The Quick Answer: Use Python Sets

# Using sets to count unique values in a list
list = ['apple', 'orage', 'apple', 'banana', 'apple', 'apple', 'orange', 'grape', 'grape', 'apple']

num_values = len(set(list))
print(num_values)

# Returns 5

Why count unique values?

Python lists are a useful built-in data structure! One of the perks that they offer is the ability to have duplicate items within them.

There may be many times when you may to count unique values contained within a list. For example, if you receive data in a list that tracks the number of log in into a site, you could determine how many unique people actually logged in.

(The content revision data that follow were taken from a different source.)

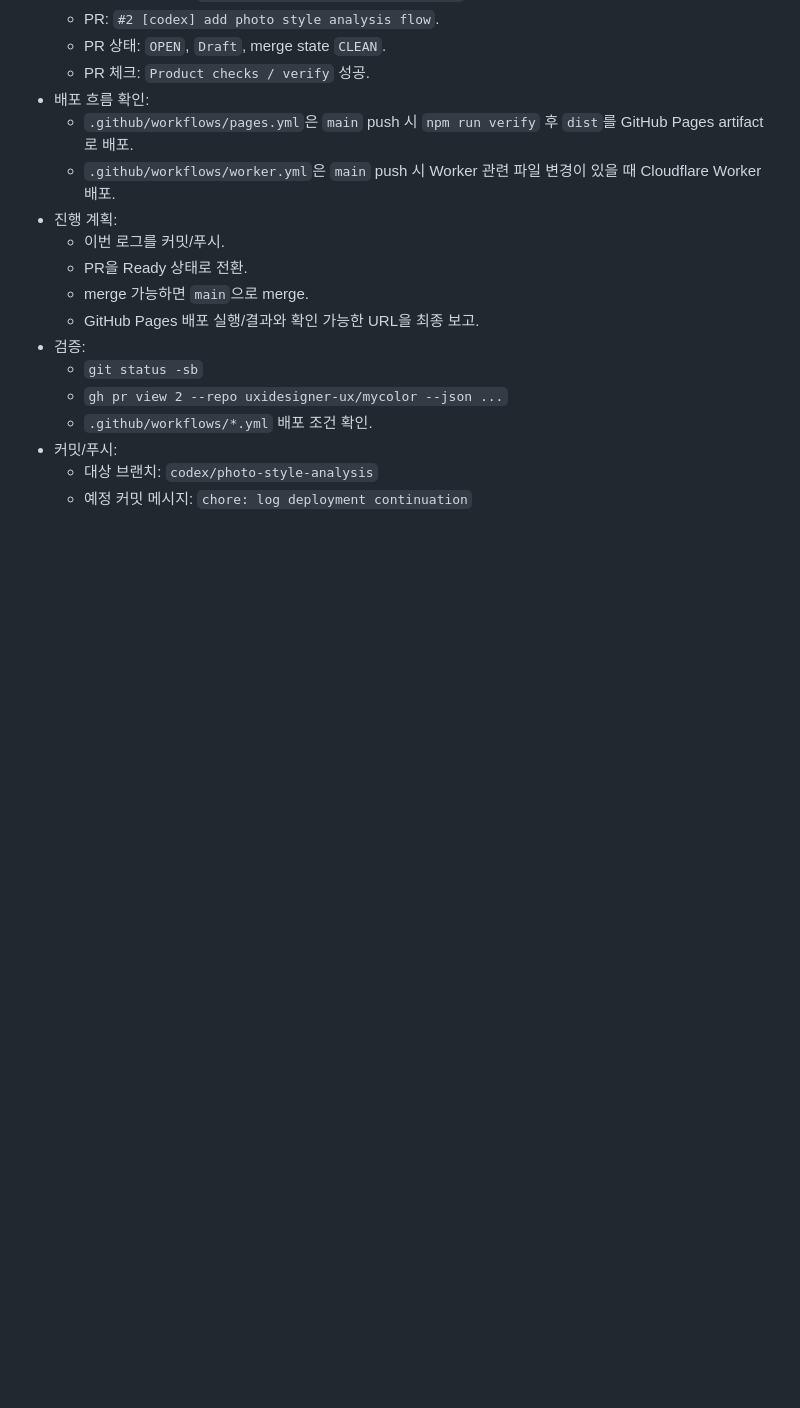
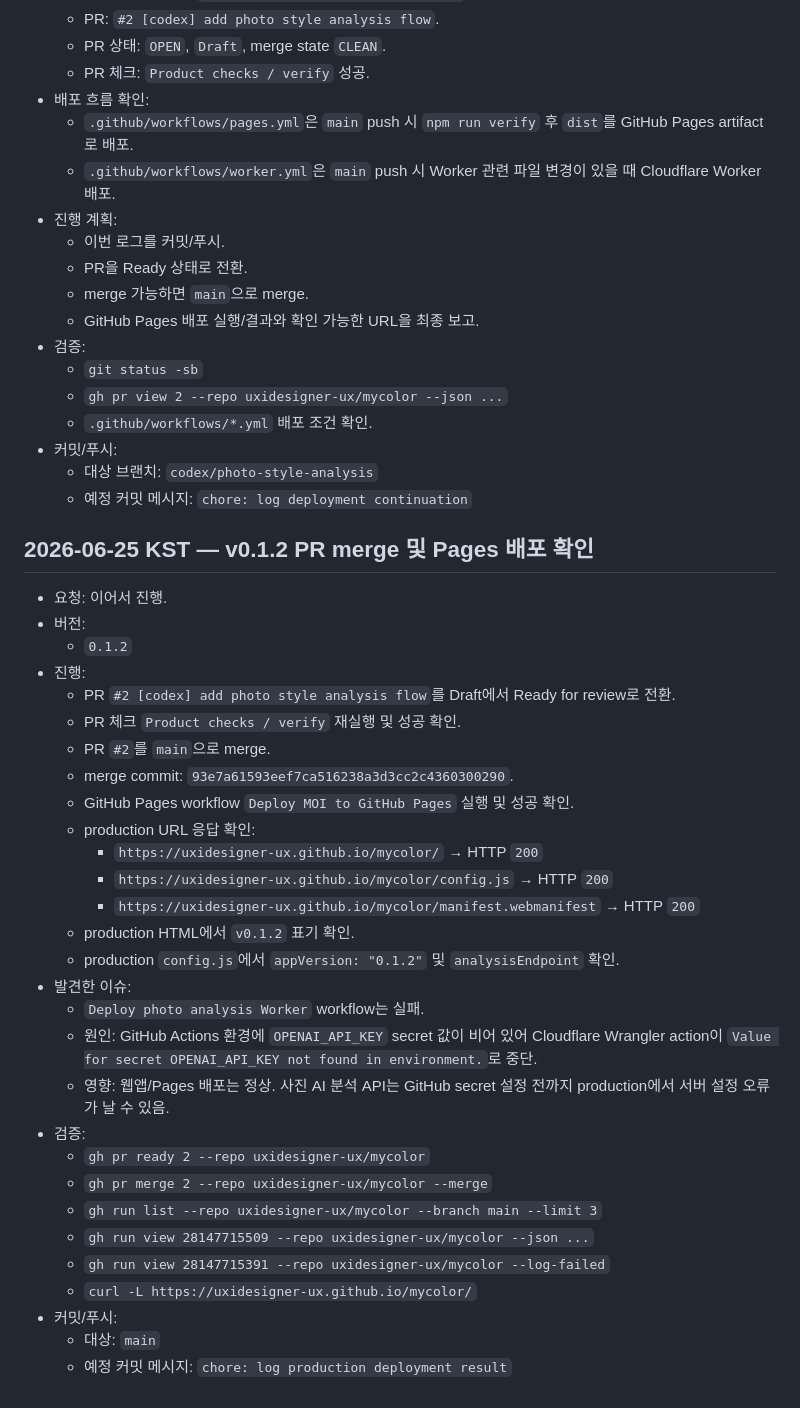
Before and after one commit to uxidesigner-ux/mycolor, a Markdown page: WORKLOG.md, the part around the change. Drawn GitHub-style; blank space fills up the shorter version.

Commit message:
chore: log production deployment result

```diff
--- a/WORKLOG.md
+++ b/WORKLOG.md
@@ -164,3 +164,35 @@
 - 커밋/푸시:
   - 대상 브랜치: `codex/photo-style-analysis`
   - 예정 커밋 메시지: `chore: log deployment continuation`
+
+## 2026-06-25 KST — v0.1.2 PR merge 및 Pages 배포 확인
+
+- 요청: 이어서 진행.
+- 버전:
+  - `0.1.2`
+- 진행:
+  - PR `#2 [codex] add photo style analysis flow`를 Draft에서 Ready for review로 전환.
+  - PR 체크 `Product checks / verify` 재실행 및 성공 확인.
+  - PR `#2`를 `main`으로 merge.
+  - merge commit: `93e7a61593eef7ca516238a3d3cc2c4360300290`.
+  - GitHub Pages workflow `Deploy MOI to GitHub Pages` 실행 및 성공 확인.
+  - production URL 응답 확인:
+    - `https://uxidesigner-ux.github.io/mycolor/` → HTTP `200`
+    - `https://uxidesigner-ux.github.io/mycolor/config.js` → HTTP `200`
+    - `https://uxidesigner-ux.github.io/mycolor/manifest.webmanifest` → HTTP `200`
+  - production HTML에서 `v0.1.2` 표기 확인.
+  - production `config.js`에서 `appVersion: "0.1.2"` 및 `analysisEndpoint` 확인.
+- 발견한 이슈:
+  - `Deploy photo analysis Worker` workflow는 실패.
+  - 원인: GitHub Actions 환경에 `OPENAI_API_KEY` secret 값이 비어 있어 Cloudflare Wrangler action이 `Value for secret OPENAI_API_KEY not found in environment.`로 중단.
+  - 영향: 웹앱/Pages 배포는 정상. 사진 AI 분석 API는 GitHub secret 설정 전까지 production에서 서버 설정 오류가 날 수 있음.
+- 검증:
+  - `gh pr ready 2 --repo uxidesigner-ux/mycolor`
+  - `gh pr merge 2 --repo uxidesigner-ux/mycolor --merge`
+  - `gh run list --repo uxidesigner-ux/mycolor --branch main --limit 3`
+  - `gh run view 28147715509 --repo uxidesigner-ux/mycolor --json ...`
+  - `gh run view 28147715391 --repo uxidesigner-ux/mycolor --log-failed`
+  - `curl -L https://uxidesigner-ux.github.io/mycolor/`
+- 커밋/푸시:
+  - 대상: `main`
+  - 예정 커밋 메시지: `chore: log production deployment result`
```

Using Collections to Count Unique Values in a List

The built-in collections module can be used to count unique values in a list. The module has a built-in object called Counter that returns a dictionary-like object with the unique values as keys and the number of occurrences for values.

Because of this, we can counts the number of keys to count the number of unique values.

Tip! Want to learn more about the Python collections module and its Counter class? Check out my in-depth tutorial here, where you’ll learn how to count occurrences of a substring in a string.

Let’s see how we can use the Counter object to count unique values in a Python list:

# Use Counter from collections to count unique values in a Python list
list = ['apple', 'orage', 'apple', 'banana', 'apple', 'apple', 'orange', 'grape', 'grape', 'apple']

from collections import Counter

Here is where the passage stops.